In a recent judgement dated April 24th, 2023, the Tunis Court of First Instance declined to grant legal gender recognition to a transgender man, asserting that there was insufficient evidence of a biological medical condition and dismissing gender identity disorder as a mental illness that does not fulfil the criteria for legal gender recognition. The Court based its reasoning on comparative law from Egyptthe European Court of Human Rights (ECHR), and religious opinions from Egypt’s esteemed Islamic authority, Dar Al-Ifta.

The plaintiff, identified as Ahmed, submitted medical reports attesting to his long-standing struggle with gender identity disorder since childhood despite undergoing extensive therapy to no avail. Ahmed made the decision to transition and pursue gender-affirming medical healthcare. However, financial constraints and limited healthcare options in Tunisia posed challenges, making it difficult to undergo a complete medical transition without seeking treatment abroad.

In its judgement, the Court initially aimed to establish a definition for the matter at hand, referred to as “sex change.” Emphasizing the absence of legislation regarding legal gender recognition for transgender individuals, the Court examined existing definitions from medical and ECHR perspectives to conclude that there is no fixed characterization of “sex change.” Nevertheless, it described the condition as follows: “a state in which an individual strongly believes that their gender differs from the one assigned to them at birth and can be referred to as Transsexualism.”

When referring to other Tunisian cases, the Court acknowledged the discussion of this issue in Case No. 10298 of 1993 in the Court of Appeal and Case No. 12304 of 2018 in the Tunis Court of First Instance. Analysis of these two judgements revealed contradictory legal opinions, with the first case rejecting the request for legal gender recognition and the second case accepting it. Consequently, the Court determined that there is no consistent legal precedent, particularly as these judgements originated from lower courts rather than the Tunisian Court of Cassation. Thus, the Court must independently deliberate the present case without reliance on previous judgements.

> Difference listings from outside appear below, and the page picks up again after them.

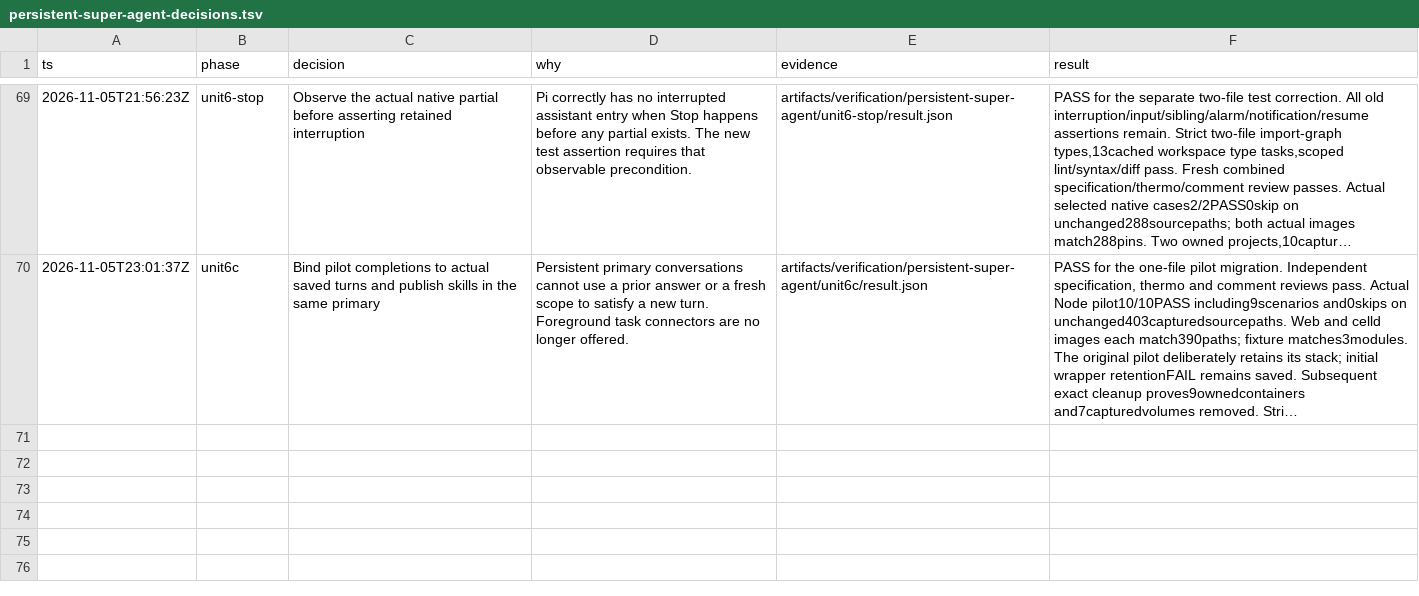
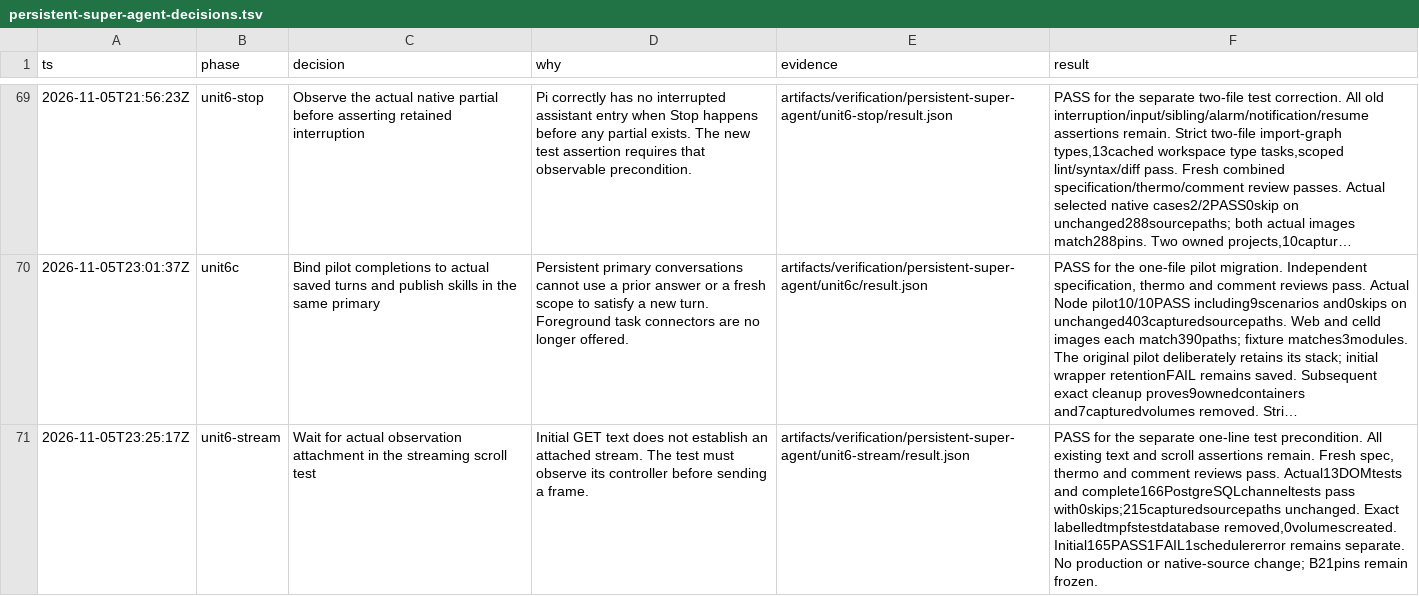
Before and after one commit to jhonsfran/cerebro, a TSV file: docs/plans/persistent-super-agent-decisions.tsv, drawn as a sheet; only a part is shown, gaps mark what is left out; long unchanged cells end in …; the diff names each change by its address in the sheet, - before the commit and + after, or states it on an @@ line.

Commit message:
test: await stream attachment before scroll frames

```diff
--- a/docs/plans/persistent-super-agent-decisions.tsv
+++ b/docs/plans/persistent-super-agent-decisions.tsv
+row 71: 2026-11-05T23:25:17Z | unit6-stream | Wait for actual observation attachment in the streaming scroll test | Initial GET text does not establish an attached stream. The test must observe its controller before sending a frame. | artifacts/verification/persistent-super-agent/unit6-stream/result.json | PASS for the separate one-line test precondition. All existing text and scroll assertions remain. Fresh spec, thermo and comment reviews pass. Actual13DOMtests and complete166PostgreSQLchanneltests pass with0skips;215capturedsourcepaths unchanged. Exact labelledtmpfstestdatabase removed,0volumescreated. Initial165PASS1FAIL1schedulererror remains separate. No production or native-source change; B21pins remain frozen.
```
Also changed, not shown: 2 other files.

The Court engaged in a thorough discussion concerning the international standards pertaining to legal gender recognition for transgender individuals, with a particular focus on the direction provided by the ECHR. Conclusively, the Court determined that the ECHR has broadened the scope of the right to privacy, as outlined in Article 17 of the International Covenant on Civil and Political Rights and Article 8 of the European Convention on Human Rights, to include the right to legal gender recognition for transgender individuals. Moreover, the ECHR has introduced new terminology, such as “gender identity,” while not explicitly delineating the matter in a legal text, thereby rendering this direction merely an opinion of the ECHR.

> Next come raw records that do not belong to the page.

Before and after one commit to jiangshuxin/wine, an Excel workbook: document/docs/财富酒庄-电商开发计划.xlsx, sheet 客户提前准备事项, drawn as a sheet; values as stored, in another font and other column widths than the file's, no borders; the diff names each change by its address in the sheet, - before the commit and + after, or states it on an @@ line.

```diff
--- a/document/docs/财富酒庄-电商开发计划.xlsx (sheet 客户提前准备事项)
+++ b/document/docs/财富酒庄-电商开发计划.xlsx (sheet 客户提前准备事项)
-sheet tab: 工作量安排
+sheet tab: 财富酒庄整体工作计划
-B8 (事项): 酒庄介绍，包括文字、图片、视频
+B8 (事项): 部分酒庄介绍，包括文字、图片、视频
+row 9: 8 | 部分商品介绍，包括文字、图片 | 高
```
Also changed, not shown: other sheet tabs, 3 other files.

Furthermore, the Court recognized the absence of explicit human rights and freedoms definitions. Nonetheless, the Court generally acknowledged that they encompass social, civil, and political rights, which the Tunisian Constitution guarantees. However, the Court did not believe that this guarantee extends to encompass the issue of “sex change.” The Court raised the question of whether social rights can extend the scope of the case to allow legal gender recognition for transgender individuals. After careful consideration, the Court concluded that such an allowance exceeds the right to privacy, as it impinges upon the rights of others. In other words, the individual right to privacy is outweighed by the overall rights of the greater society. 

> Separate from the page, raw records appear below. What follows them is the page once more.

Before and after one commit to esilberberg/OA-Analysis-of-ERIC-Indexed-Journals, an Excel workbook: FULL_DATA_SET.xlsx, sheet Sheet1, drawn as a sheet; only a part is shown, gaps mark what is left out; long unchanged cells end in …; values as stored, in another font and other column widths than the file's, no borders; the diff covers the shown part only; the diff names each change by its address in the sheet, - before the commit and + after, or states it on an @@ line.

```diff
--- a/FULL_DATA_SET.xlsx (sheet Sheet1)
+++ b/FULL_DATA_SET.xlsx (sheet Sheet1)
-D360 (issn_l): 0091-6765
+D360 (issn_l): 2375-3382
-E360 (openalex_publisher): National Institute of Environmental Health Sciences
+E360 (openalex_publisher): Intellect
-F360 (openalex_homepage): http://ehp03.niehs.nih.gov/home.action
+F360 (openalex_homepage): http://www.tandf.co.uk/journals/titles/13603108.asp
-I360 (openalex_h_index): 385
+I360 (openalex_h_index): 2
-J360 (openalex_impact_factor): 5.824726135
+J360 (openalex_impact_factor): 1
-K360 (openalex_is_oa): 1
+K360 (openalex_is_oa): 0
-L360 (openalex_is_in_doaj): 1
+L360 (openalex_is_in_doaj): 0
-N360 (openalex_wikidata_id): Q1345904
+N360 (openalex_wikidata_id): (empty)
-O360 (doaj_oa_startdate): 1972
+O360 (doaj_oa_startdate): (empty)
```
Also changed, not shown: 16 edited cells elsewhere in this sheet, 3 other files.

In further deliberations, the Court examined the plaintiff’s medical condition as a basis for its reasoning, ultimately asserting that the individual’s right to legal gender recognition does not outweigh the overall social rights of the larger society in cases of gender identity disorder. The Court noted that the plaintiff was assigned female at birth and developed typical female characteristics during puberty, including breast growth and menstruation, with irregular periods being their only biological concern. The Court also highlighted the gender-affirming medical treatments the plaintiff had undergone, which consisted of hormonal replacement therapy and certain surgeries. However, the Court underscored that the plaintiff had indicated a lack of completion in their transition since they had not undergone phalloplasty. Consequently, based on the plaintiff’s statements and the medical reports presented to the Court, it was determined that the plaintiff possessed fully developed female characteristics and underwent conventional puberty. The treatments received by the plaintiff were primarily driven by a psychological desire to transition to the opposite sex rather than a biological necessity.

Once it was established that the plaintiff’s condition was “mental” rather than “biological,” the Court proceeded to examine the matter from an Islamic law perspective. In doing so, the Court invoked the fundamental Islamic jurisprudential principle of “necessities overrule prohibition.” Applying this principle to cases involving “sex change,” the Court concluded that “sex change” can only be permitted when it is indispensable for safeguarding the individual’s well-being in instances of absolute medical necessity. According to the Court’s interpretation, the only situation where “sex change” can be authorized under Islamic law is in cases involving intersex individuals, given that their condition is biologically rooted and cannot be addressed without surgical intervention, unlike transgender individuals.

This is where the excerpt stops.